“In 2019, which was kind of the last normal year pre-COVID, our net oil imports grew about three percent of our consumption,” said Styles. “That compares to about 37 percent of consumption that was being imported in 1980, and a lot of that was from the Middle East. Natural gas? We’re actually a net exporter of natural gas. Roughly two percent of our production is exported, compared to about 5 percent of consumption being imported. Most of that was coming from Canada in 1980.”
Styles then drew a comparison of the possible savings between electric vehicles and gasoline vehicles.
“From the EV's that were sold last year, so the 435,000 electric vehicles that were sold in the US last year, if you figure out how much gasoline they actually saved it's only 13.6 thousand barrels per day in a market of roughly 20 million barrels per day,” he said.
Styles then looked at the global pandemic and its minimal effect on reducing worldwide carbon emissions.

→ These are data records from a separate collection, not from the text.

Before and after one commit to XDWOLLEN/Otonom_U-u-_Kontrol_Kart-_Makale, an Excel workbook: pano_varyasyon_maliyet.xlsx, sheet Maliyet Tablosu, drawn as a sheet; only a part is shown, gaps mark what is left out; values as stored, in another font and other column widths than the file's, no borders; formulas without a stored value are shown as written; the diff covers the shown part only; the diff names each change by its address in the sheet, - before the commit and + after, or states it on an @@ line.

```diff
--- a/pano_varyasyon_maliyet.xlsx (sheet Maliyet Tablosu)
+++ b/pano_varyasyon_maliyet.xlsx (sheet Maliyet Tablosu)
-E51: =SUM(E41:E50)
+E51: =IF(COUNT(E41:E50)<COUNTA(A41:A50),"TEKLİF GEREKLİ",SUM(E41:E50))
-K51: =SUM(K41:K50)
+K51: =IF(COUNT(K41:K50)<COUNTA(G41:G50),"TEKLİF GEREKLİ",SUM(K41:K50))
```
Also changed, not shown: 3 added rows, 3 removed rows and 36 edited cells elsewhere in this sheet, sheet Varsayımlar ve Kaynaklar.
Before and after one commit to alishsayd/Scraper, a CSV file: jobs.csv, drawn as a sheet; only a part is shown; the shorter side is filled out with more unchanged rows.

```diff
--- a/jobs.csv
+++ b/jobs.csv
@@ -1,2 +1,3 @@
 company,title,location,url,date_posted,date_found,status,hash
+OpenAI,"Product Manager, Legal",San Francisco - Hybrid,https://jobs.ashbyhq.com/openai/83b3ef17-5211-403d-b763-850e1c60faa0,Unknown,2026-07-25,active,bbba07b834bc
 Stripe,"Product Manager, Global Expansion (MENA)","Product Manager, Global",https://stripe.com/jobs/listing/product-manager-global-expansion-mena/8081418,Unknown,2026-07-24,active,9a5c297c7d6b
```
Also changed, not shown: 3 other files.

“If shutting down most of the global economy for parts of 2020 only saved six to eight percent of carbon dioxide emissions for the year, and the task that we have to reduce emissions by enough to meet the Paris target of limiting warming to one and a half degrees Celsius, I just don't know how we get there from here,” he said.
A good part of the hour on Talk Back was taken up by looking at the natural resources necessary to manufacture electric vehicles utilizing rare earth metals from countries like Russia and China. He described a remote area in Mongolia that has been environmentally decimated by rare earth minerals mining and processing.
“China is the global epicenter,” he said. “In fact, I'm looking at a picture right now from an article on the BBC website, and it basically looks like the moon with a few smokestacks. It's in Inner Mongolia, which is part of China. This is where China mines and processes rare earth materials that go to make things that go into your cell phones, and tons of these minerals go into electric vehicles, wind turbines and some solar panels. Most of that stuff is coming from China, and China has turned the place where it produces that stuff into a wasteland.”
Get more information about GSW Strategy Group here.
Click here to listen to the entire 60 minute conversation with Styles.